(Records drawn from a dataset)
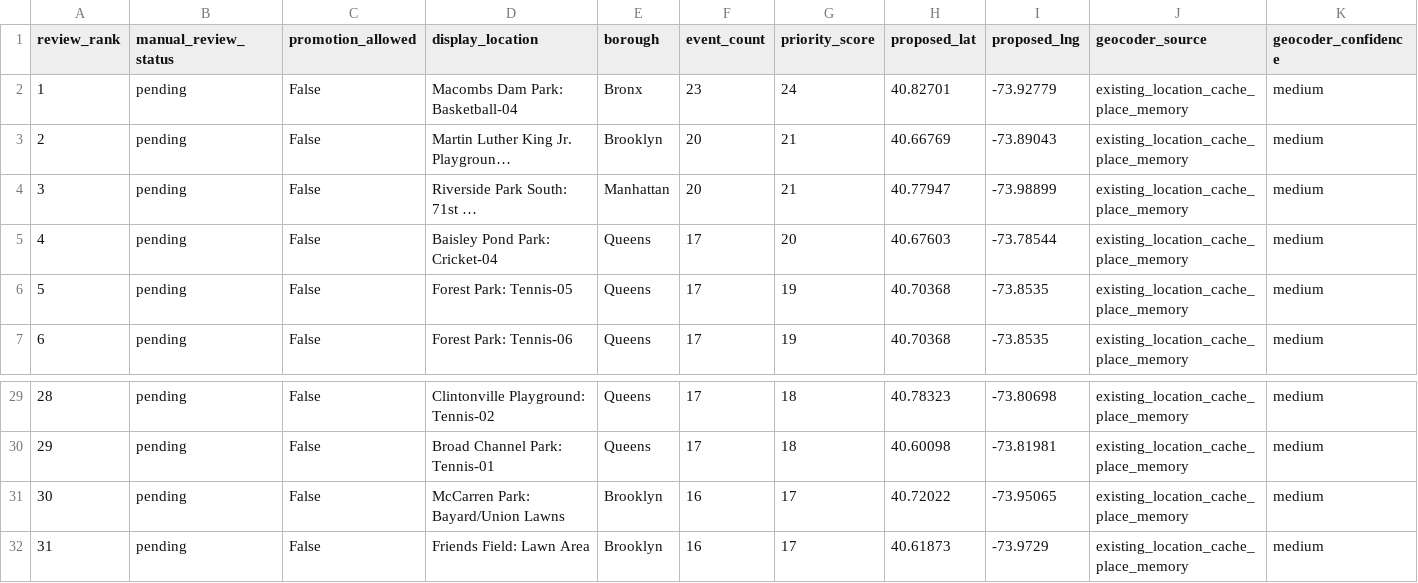
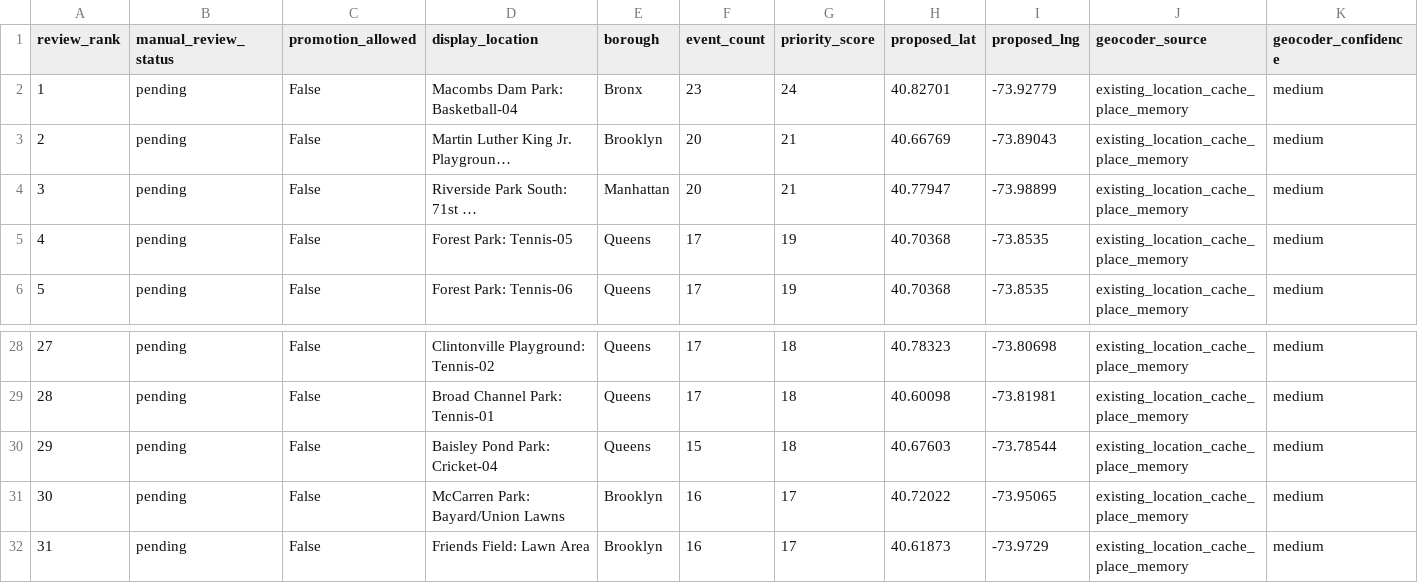
Before and after one commit to setoxxx/nycif-live-feeds, a CSV file: data/gps_manual_approval_review_sheet.csv, drawn as a sheet; only a part is shown, gaps mark what is left out; long unchanged cells end in …; removed rows and columns are numbered as before the commit, all else as after; rows hold the shown columns only; the diff names each change by its address in the sheet, - before the commit and + after, or states it on an @@ line.

```diff
--- a/data/gps_manual_approval_review_sheet.csv
+++ b/data/gps_manual_approval_review_sheet.csv
-row 5: 4 | pending | False | Baisley Pond Park: Cricket-04 | Queens | 17 | 20 | 40.67603 | -73.78544 | existing_location_cache_place_memory | medium
@@ column A (review_rank) renumbered between rows 5 and 29 @@
+row 30: 29 | pending | False | Baisley Pond Park: Cricket-04 | Queens | 15 | 18 | 40.67603 | -73.78544 | existing_location_cache_place_memory | medium
```
Also changed, not shown: 21 other files.
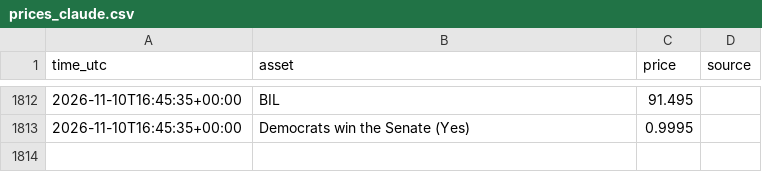
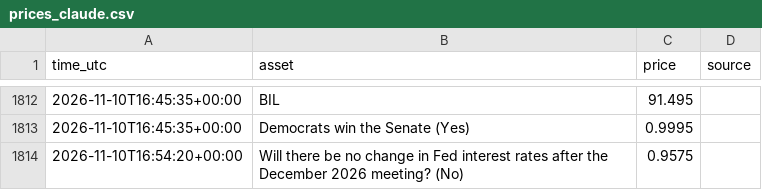
Before and after one commit to freshlypicked00-collab/aipapertrades, a CSV file: data/prices_claude.csv, drawn as a sheet; only a part is shown, gaps mark what is left out.

```diff
--- a/data/prices_claude.csv
+++ b/data/prices_claude.csv
@@ -1813 +1813,2 @@ time_utc,asset,price,source
 2026-11-10T16:45:35+00:00,Democrats win the Senate (Yes),0.9995,
+2026-11-10T16:54:20+00:00,Will there be no change in Fed interest rates after the December 2026 meeting? (No),0.9575,
```
Also changed, not shown: data/moves.csv, data/values.csv, 15 other files.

• ASSIGNMENT: No pictures should appear in the answer, which is to be the lines from the line with "Also changed, not shown: 21 other files." through the end of the records above, restated exactly.

• WRITTEN SOLUTION:
Also changed, not shown: 21 other files.
Before and after one commit to freshlypicked00-collab/aipapertrades, a CSV file: data/prices_claude.csv, drawn as a sheet; only a part is shown, gaps mark what is left out.

```diff
--- a/data/prices_claude.csv
+++ b/data/prices_claude.csv
@@ -1813 +1813,2 @@ time_utc,asset,price,source
 2026-11-10T16:45:35+00:00,Democrats win the Senate (Yes),0.9995,
+2026-11-10T16:54:20+00:00,Will there be no change in Fed interest rates after the December 2026 meeting? (No),0.9575,
```
Also changed, not shown: data/moves.csv, data/values.csv, 15 other files.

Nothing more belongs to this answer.